Coronavirus 6: distance decay

There is an important but perhaps underused concept in geography known as distance decay. While this emerges most directly from Waldo Tobler's "first law of geography," it is easy enough to understand without ever having read the academic research behind it. Tobler's first law states that "everything is related to everything else, but near things … Continue reading Coronavirus 6: distance decay

Coronavirus 5: the pandemic university

This past Friday was the last day of classes at my university, though no one has set foot in a classroom here since March 13, when the University of Windsor Senate unanimously passed the Emergency Academic Plan. This waived a number of bylaw provisions that govern how faculty are supposed to teach classes, and we … Continue reading Coronavirus 5: the pandemic university

Triana

I have been many kinds of tourist. I dutifully read David Foster Wallace's "A Supposedly Fun Thing I'll Never Do Again" before embarking on my own week-long Caribbean cruise, though my cynicism at the mass marketed tourist experience could, in the end, not match Wallace's. I have been the thrill seeker who pays a pretty … Continue reading Triana

How (not) to conference

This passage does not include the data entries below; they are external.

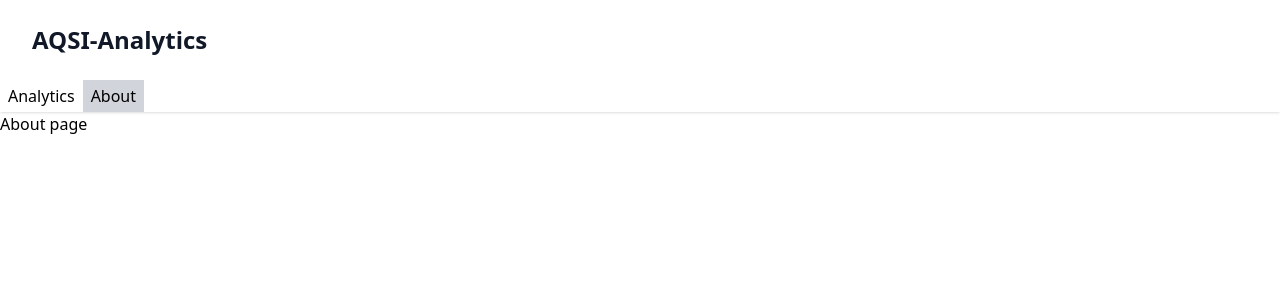
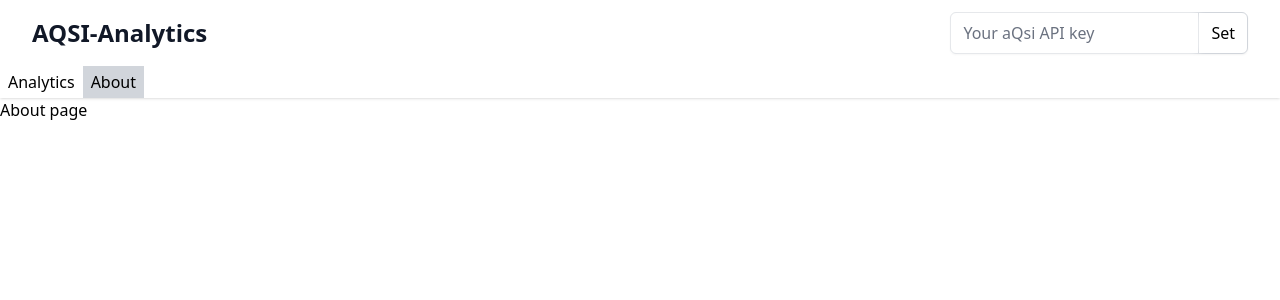
Before and after one commit to websmithcode/AQSI-analytics, a SvelteKit app: page /about in a window 1280 px wide. Shown: the top 300 px of the page. Built offline with nearby package versions, Linux system fonts and the light colour scheme.

Commit message:
Add Header

```diff
--- a/src/components/Header/Header.svelte
+++ b/src/components/Header/Header.svelte
@@ -1,4 +1,5 @@
 <script lang="ts">
+	import { browser } from '$app/environment';
 	import NavItem from './NavItem.svelte';
 
 	type navItem = {
@@ -10,18 +11,23 @@
 	const menu: menu = [
 		{
 			link: ['/analytics', 'Analytics'],
-			children: [
-				{ link: ['/analytics/receipts', 'Receipts'] },
-				{ link: ['/analytics/receipts', 'Receipts'] }
-			]
+			children: [{ link: ['/analytics/receipts', 'Receipts'] }]
 		},
 		{ link: ['/about', 'About'] }
 	];
+
+	let AQSI_API_KEY = '';
+	const updateApiKey = () => localStorage.setItem('AQSI_API_KEY', AQSI_API_KEY);
+	if (browser) AQSI_API_KEY = window.localStorage.getItem('AQSI_API_KEY') ?? AQSI_API_KEY;
 </script>
 
-<header class="bg-white shadow">
-	<div class="max-w-7xl mx-auto py-6 px-4 sm:px-6 lg:px-8">
+<header class="header">
+	<div class="row">
 		<a class="logo" href="/">AQSI-Analytics</a>
+		<form class="api-key" on:submit|preventDefault={updateApiKey}>
+			<input class="blur-sm" bind:value={AQSI_API_KEY} />
+			<button>Set</button>
+		</form>
 	</div>
 	<nav>
 		<ul class="flex flex-row">
@@ -33,6 +39,21 @@
 </header>
 
 <style lang="sass">
-  .logo
-    @apply text-2xl font-bold text-gray-900
+  .header
+    @apply bg-white shadow
+    .row
+      @apply max-w-7xl mx-auto py-3 px-4 sm:px-6 lg:px-8
+      @apply flex flex-row justify-between items-center
+      .logo
+        @apply text-2xl font-bold text-gray-900
+      .api-key
+        @apply relative flex flex-row border border-gray-300 rounded-md shadow-sm
+        &:after
+          @apply absolute left-3 top-2 text-gray-500 pointer-events-none
+          content: "Your aQsi API key"
+
+        input
+          @apply flex-grow p-2
+        button
+          @apply border-l border-gray-300 px-3 py-1
 </style>
```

In early April, I once again attended the annual meeting of the American Association of Geographers (AAG), this time in Washington, DC. While there, I presented, along with my research assistant/co-author, a paper on the geographies of rotationality in the US and Canadian foreign services. Rotationality is a basic condition of work in almost all … Continue reading How (not) to conference